Aim of the task
Search the records for the word "nuevas" and copy every line in which it occurs.

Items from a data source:
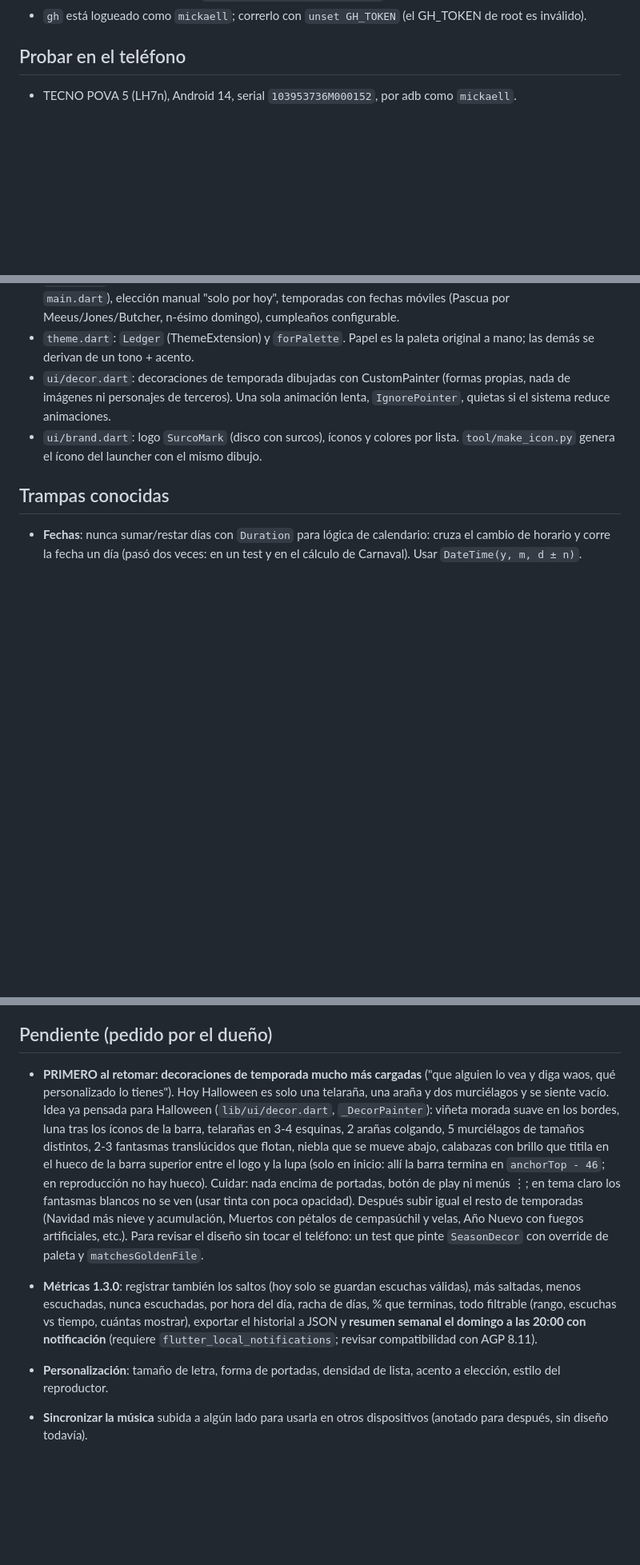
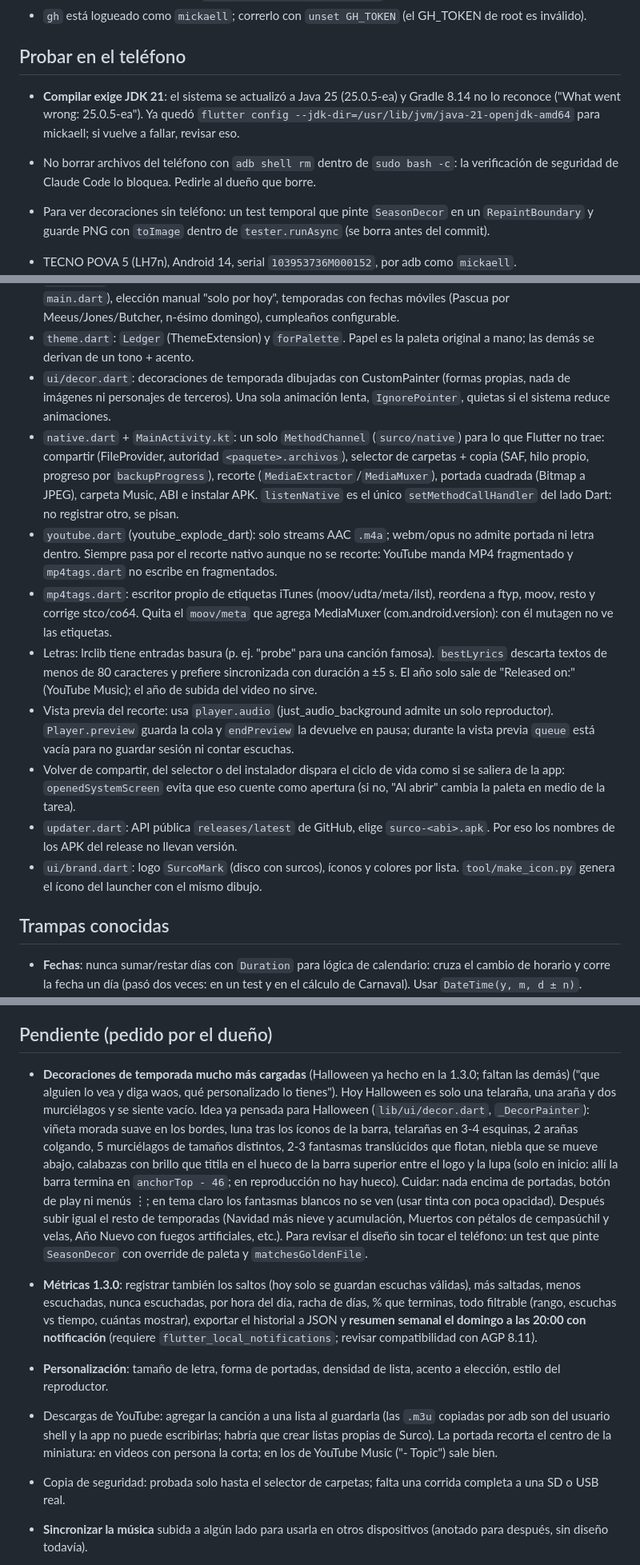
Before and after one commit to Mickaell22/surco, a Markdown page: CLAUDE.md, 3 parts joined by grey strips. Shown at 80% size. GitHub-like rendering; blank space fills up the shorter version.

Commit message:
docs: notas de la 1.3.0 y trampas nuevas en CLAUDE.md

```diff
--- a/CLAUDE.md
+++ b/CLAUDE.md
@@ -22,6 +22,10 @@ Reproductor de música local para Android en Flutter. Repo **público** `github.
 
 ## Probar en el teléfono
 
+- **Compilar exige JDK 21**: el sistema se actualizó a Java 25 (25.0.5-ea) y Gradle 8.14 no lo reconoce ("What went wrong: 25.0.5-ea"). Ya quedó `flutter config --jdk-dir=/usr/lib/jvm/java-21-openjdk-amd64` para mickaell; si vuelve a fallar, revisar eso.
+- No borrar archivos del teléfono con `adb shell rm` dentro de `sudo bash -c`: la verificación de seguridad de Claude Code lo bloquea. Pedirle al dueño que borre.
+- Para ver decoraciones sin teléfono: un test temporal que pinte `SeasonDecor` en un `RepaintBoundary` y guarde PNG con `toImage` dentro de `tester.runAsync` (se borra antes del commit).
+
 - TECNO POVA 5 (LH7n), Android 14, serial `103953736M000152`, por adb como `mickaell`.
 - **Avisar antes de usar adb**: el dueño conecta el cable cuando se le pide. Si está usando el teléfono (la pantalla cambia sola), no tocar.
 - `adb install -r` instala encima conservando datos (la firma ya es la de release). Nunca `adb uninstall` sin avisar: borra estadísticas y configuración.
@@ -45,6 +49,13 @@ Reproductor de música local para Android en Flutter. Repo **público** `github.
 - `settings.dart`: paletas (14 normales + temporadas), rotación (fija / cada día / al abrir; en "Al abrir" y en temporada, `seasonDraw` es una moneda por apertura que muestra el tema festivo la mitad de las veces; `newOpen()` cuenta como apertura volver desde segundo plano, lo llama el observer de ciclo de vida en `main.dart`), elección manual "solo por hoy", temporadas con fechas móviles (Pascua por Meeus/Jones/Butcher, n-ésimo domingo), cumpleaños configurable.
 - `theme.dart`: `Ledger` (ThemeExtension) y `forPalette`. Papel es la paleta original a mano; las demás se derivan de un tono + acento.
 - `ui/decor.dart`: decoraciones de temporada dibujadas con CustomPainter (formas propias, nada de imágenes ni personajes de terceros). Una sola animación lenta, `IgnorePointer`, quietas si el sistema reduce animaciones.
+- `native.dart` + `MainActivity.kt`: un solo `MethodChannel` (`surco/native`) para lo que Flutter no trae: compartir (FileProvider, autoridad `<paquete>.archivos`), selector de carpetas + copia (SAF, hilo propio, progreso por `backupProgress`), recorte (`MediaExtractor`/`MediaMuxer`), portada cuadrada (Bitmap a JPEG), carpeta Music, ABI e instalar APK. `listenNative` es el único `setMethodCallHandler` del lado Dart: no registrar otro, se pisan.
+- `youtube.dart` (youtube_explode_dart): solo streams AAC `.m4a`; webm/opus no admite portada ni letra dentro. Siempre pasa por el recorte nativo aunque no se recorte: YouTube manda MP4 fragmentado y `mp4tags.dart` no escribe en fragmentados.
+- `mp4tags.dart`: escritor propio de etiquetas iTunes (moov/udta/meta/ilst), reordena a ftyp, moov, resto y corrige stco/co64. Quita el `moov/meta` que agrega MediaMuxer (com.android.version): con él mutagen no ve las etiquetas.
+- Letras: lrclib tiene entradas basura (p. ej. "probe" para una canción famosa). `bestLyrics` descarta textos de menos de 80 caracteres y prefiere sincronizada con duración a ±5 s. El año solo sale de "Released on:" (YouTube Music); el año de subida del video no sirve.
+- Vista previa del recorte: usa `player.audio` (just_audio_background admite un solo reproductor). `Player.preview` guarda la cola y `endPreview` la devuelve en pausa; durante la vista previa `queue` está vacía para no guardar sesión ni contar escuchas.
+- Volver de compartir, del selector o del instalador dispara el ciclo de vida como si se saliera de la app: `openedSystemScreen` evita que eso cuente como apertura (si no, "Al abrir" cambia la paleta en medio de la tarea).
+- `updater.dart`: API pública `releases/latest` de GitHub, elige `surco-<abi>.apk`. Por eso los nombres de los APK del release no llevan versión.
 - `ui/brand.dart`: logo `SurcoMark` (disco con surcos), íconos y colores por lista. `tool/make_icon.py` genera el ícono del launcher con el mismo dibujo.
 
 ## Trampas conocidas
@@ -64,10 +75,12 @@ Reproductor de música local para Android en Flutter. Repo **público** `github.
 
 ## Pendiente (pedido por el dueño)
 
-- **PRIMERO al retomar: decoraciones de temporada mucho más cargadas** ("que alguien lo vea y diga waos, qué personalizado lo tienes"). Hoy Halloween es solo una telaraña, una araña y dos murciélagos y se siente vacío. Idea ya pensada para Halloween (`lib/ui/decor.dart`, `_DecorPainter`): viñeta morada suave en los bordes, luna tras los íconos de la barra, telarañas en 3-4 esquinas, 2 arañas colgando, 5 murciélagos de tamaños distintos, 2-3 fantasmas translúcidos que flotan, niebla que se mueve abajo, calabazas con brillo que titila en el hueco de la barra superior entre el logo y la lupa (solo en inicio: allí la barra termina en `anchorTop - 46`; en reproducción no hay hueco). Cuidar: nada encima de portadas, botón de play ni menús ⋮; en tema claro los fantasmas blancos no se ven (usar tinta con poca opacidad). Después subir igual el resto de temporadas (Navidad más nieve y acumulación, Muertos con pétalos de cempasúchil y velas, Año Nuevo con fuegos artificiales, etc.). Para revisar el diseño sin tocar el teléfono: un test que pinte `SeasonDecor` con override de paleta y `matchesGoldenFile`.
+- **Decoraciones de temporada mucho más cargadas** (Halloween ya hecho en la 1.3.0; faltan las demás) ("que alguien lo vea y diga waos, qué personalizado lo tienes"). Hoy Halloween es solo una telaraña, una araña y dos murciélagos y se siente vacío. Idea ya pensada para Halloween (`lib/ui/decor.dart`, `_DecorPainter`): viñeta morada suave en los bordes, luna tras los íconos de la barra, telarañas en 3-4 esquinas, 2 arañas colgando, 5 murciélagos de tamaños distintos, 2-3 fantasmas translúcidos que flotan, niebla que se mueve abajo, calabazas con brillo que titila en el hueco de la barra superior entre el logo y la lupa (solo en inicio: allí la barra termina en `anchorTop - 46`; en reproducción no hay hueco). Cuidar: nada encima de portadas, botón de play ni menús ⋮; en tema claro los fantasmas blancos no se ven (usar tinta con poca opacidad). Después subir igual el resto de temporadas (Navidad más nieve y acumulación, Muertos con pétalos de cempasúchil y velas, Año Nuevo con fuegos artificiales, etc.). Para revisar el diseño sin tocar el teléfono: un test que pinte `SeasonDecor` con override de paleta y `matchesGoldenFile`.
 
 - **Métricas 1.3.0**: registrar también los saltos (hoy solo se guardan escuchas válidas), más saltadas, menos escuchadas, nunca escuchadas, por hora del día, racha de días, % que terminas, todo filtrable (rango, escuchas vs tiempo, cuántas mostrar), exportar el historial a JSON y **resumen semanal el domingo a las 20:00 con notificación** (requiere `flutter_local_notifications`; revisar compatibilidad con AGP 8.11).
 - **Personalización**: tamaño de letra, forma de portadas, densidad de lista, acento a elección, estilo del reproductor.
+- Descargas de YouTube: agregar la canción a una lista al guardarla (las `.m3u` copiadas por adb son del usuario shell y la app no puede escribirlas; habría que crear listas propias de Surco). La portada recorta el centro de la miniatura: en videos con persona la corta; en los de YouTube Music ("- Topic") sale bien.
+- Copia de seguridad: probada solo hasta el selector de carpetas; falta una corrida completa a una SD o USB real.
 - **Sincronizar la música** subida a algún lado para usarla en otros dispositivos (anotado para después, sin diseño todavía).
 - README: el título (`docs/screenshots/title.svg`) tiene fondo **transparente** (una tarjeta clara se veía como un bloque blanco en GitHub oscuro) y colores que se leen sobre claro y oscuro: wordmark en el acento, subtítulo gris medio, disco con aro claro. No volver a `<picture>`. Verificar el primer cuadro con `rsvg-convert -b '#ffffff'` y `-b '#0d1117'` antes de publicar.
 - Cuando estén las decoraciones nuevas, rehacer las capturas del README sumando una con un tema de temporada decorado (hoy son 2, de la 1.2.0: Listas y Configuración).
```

Answer section
docs: notas de la 1.3.0 y trampas nuevas en CLAUDE.md
 - Cuando estén las decoraciones nuevas, rehacer las capturas del README sumando una con un tema de temporada decorado (hoy son 2, de la 1.2.0: Listas y Configuración).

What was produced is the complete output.